Closing the books on the Patriot: Looking back at 44 years

Senior Master Sgt. Andrew Biscoe Bio Picture

Senior Master Sgt. Andrew Biscoe Bio Picture

WESTOVER AIR RESERVE BASE, Mass. -- As we surge further into this 21st century with all its high technology surrounding our society, it’s time for the Patriot to take its last exit off the information superhighway. After 44 years, the award-winning newsletter’s end is marked with this commemorative edition. Those years include a remarkable chain of events highlighting Westover’s reserve era (at 44 years and counting, the longest of any Air Force command’s tenure here). Here’s a look back at some of those events: -- The Patriot got its start shortly after Westover became the nation’s first stand-alone Air Force Reserve base in the spring of 1974, when ownership changed to the reserve from the Strategic Air Command. The first Patriot newsletter, printed in November, is featured on page 4. It took the place of SAC’s weekly Yankee Flyer newspaper. Betty O’Connell became one of the firstfull-time civilian public affairs officers at Westover. A staff of traditional reservists, including Tech. Sgt. Larry Lentz, handled office operations on the unit training assembly weekends. Lentz was the Patriot’s first editor. -- In the summer of 1981, a massive Air Force Reserve mobility exercise, dubbed Condor Redoubt, was held at the base. Additional photographers and staff writers augmented the Patriot staff to cover the exercise. -- The first C-5A Galaxy to be assigned to Westover arrived in October 1987, signaling the first major change to Westover’s landscape since SAC departed in 1974. Old SAC hangars were demolished on the ramp to make room for the giant aircraft. A huge new hangar rose next to the DC Hangar. Public affairs was on hand to capture the arrival of what was then the world’s largest aircraft. By 1988, the 439th Military Airlift Wing was flying 16 C-5s. --The Patriot evolved into a bi-weekly Patriot Express newsletter from February to July 2003, during an Air Force-wide C-5 surge. The Air Force designated Westover as the C-5 maintenance hub for all missions going to and from Europe in support of Operation Iraqi Freedom. More than 2,000 C-5 flights took place at Westover throughout those five months. --Between 2016 and 2018, the PA staff highlighted the C-5 conversion.
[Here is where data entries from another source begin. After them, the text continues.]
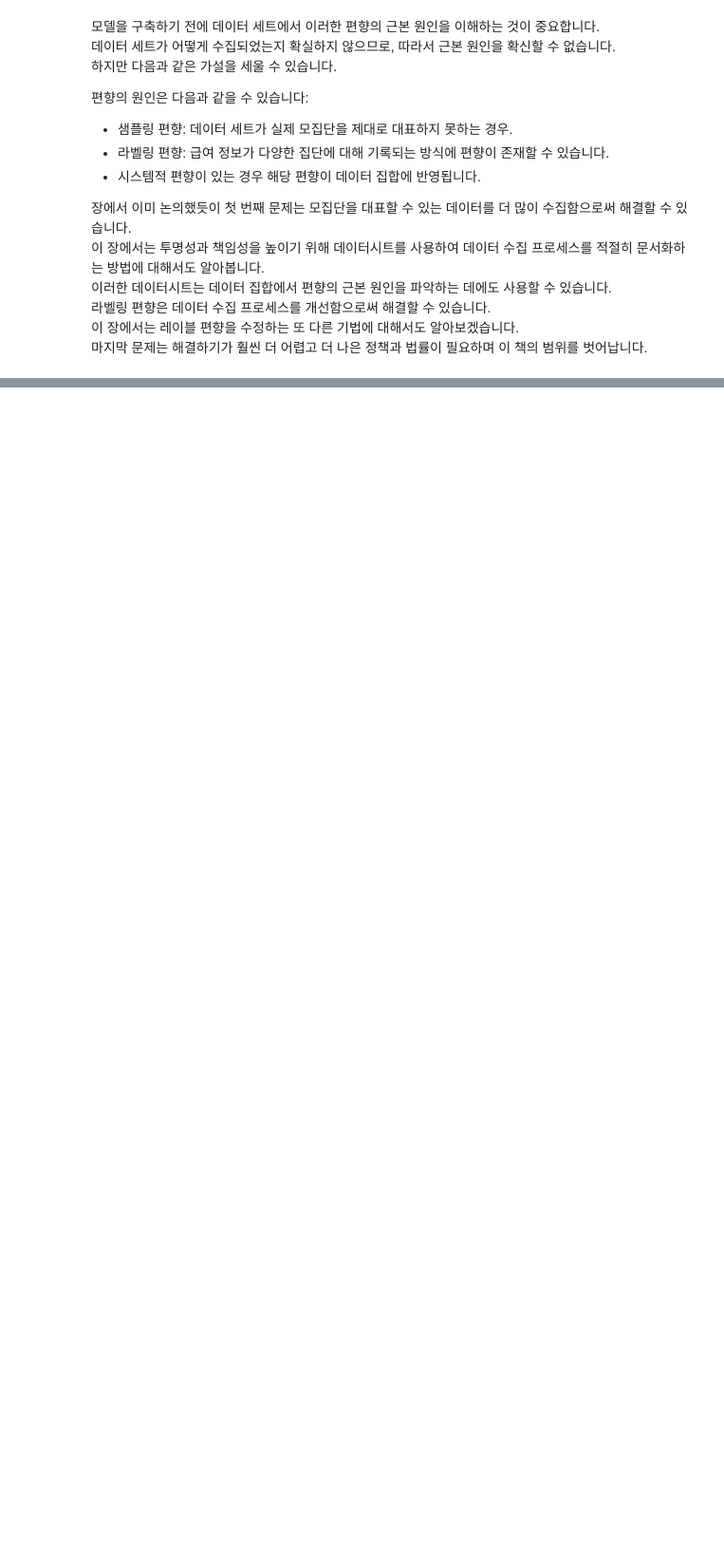
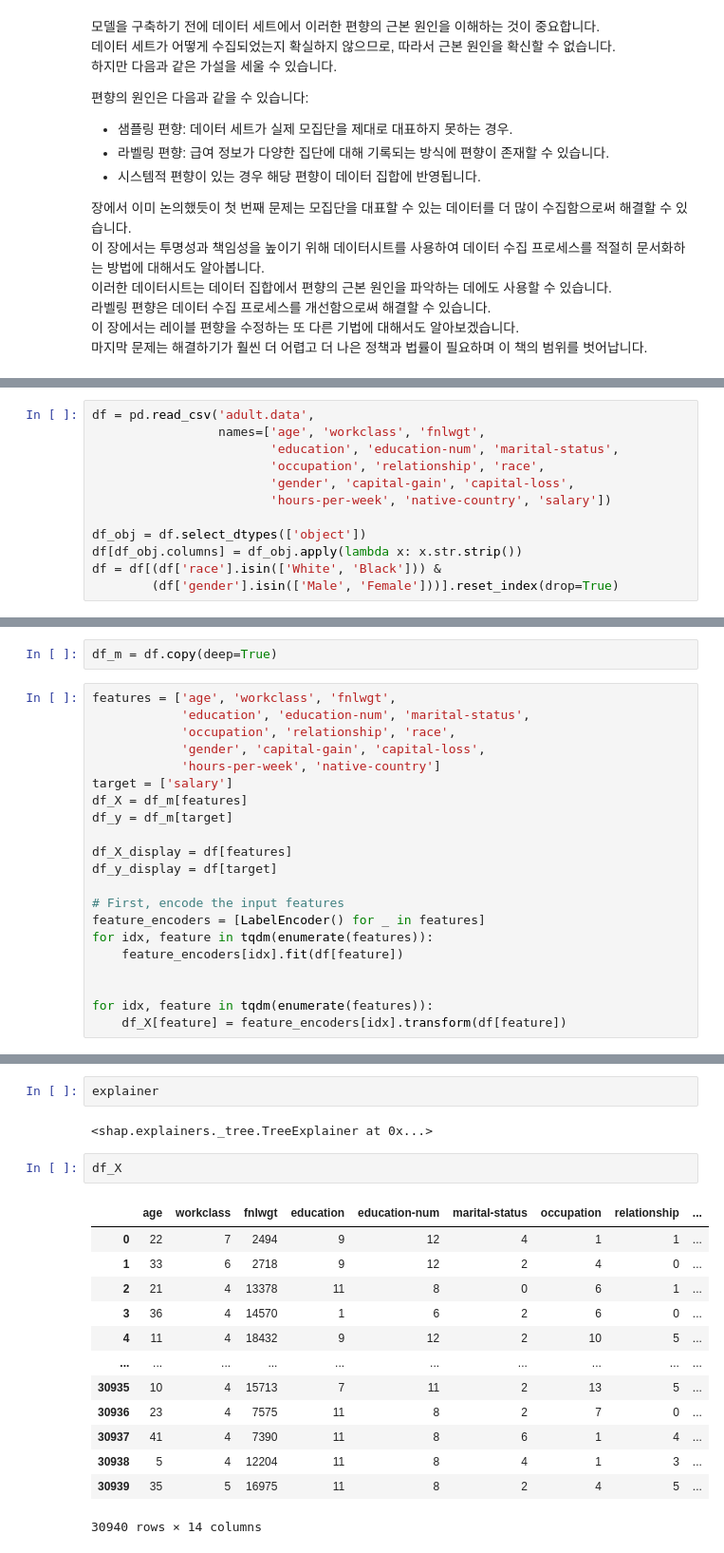
Before and after one commit to sguys99/self-study, a Jupyter notebook: xai/xai_book/ch08/ch08.ipynb, the cells around one changed output, grey strips where cells are left out. Shown: that part at 95% size. Cells and saved outputs as stored; diff of their text form; blank space fills up the shorter version.

```diff
--- a/xai/xai_book/ch08/ch08.ipynb
+++ b/xai/xai_book/ch08/ch08.ipynb
@@ -281,0 +311,12 @@ ax.set_ylabel('% of Race Population');
+# %%
+df = pd.read_csv('adult.data',
+                 names=['age', 'workclass', 'fnlwgt',
+                        'education', 'education-num', 'marital-status',
+                        'occupation', 'relationship', 'race',
+                        'gender', 'capital-gain', 'capital-loss',
+                        'hours-per-week', 'native-country', 'salary'])
+
+df_obj = df.select_dtypes(['object'])
+df[df_obj.columns] = df_obj.apply(lambda x: x.str.strip())
+df = df[(df['race'].isin(['White', 'Black'])) &
+        (df['gender'].isin(['Male', 'Female']))].reset_index(drop=True)
@@ -281,0 +332,23 @@ ax.set_ylabel('% of Race Population');
+# %%
+df_m = df.copy(deep=True)
+# %%
+features = ['age', 'workclass', 'fnlwgt',
+            'education', 'education-num', 'marital-status',
+            'occupation', 'relationship', 'race',
+            'gender', 'capital-gain', 'capital-loss',
+            'hours-per-week', 'native-country']
+target = ['salary']
+df_X = df_m[features]
+df_y = df_m[target]
+
+df_X_display = df[features]
+df_y_display = df[target]
+
+# First, encode the input features
+feature_encoders = [LabelEncoder() for _ in features]
+for idx, feature in tqdm(enumerate(features)):
+    feature_encoders[idx].fit(df[feature])
+
+
+for idx, feature in tqdm(enumerate(features)):
+    df_X[feature] = feature_encoders[idx].transform(df[feature])
@@ -281,0 +496,20 @@ ax.set_ylabel('% of Race Population');
+# %%
+explainer
+# %% [output]
+<shap.explainers._tree.TreeExplainer at 0x...>
+# %%
+df_X
+# %% [output]
+|  | age | workclass | fnlwgt | education | education-num | marital-status | occupation | relationship | ... |
+| 0 | 22 | 7 | 2494 | 9 | 12 | 4 | 1 | 1 | ... |
+| 1 | 33 | 6 | 2718 | 9 | 12 | 2 | 4 | 0 | ... |
+| 2 | 21 | 4 | 13378 | 11 | 8 | 0 | 6 | 1 | ... |
+| 3 | 36 | 4 | 14570 | 1 | 6 | 2 | 6 | 0 | ... |
+| 4 | 11 | 4 | 18432 | 9 | 12 | 2 | 10 | 5 | ... |
+| ... | ... | ... | ... | ... | ... | ... | ... | ... | ... |
+| 30935 | 10 | 4 | 15713 | 7 | 11 | 2 | 13 | 5 | ... |
+| 30936 | 23 | 4 | 7575 | 11 | 8 | 2 | 7 | 0 | ... |
+| 30937 | 41 | 4 | 7390 | 11 | 8 | 6 | 1 | 4 | ... |
+| 30938 | 5 | 4 | 12204 | 11 | 8 | 4 | 1 | 3 | ... |
+| 30939 | 35 | 5 | 16975 | 11 | 8 | 2 | 4 | 5 | ... |
+30940 rows × 14 columns
```
Also changed, not shown: parts of 41 cells of this notebook, 1 other file.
Budget cuts in 2014 reduced the fleet from 16 to eight aircraft, and maintenance and operations Airmen handled aircraft swapouts to keep the mission airborne, flying legacy A-model loaners while awaiting the eighth C-5M Super Galaxy. The final M-model to be converted from a C-5B arrived at Westover Sept. 20, 2018, with Maj. Gen. Randall Ogden, 4th Air Force commander, at the controls with the crew. --Throughout its decades of publication, more than 480 editions of the Patriot arrived in mailboxes and offices across the base. The newsletter garnered respect throughout the Air Force for its distinct writing, layout and photography. The public affairs staff has compiled decades of these newsletters into an electronic archive available through the base web site. Please visit www.westover. afrc.af.mil/News/The- Patriot/ EDITOR”S NOTE: Biscoe began his tenure at the base as the wing historian in September 2001. He joined the PA office in December 2001 as an air reserve technician, and since that time assumed several roles to include staff writer, photographer, and editor of the Patriot, noncommissioned officer in charge, superintendent, and acting chief. Biscoe is headed to his new assignment in January as MAJCOM functional manager, Headquarters Air Force Reserve Command Public Affairs, Robins Air Force Base, Georgia.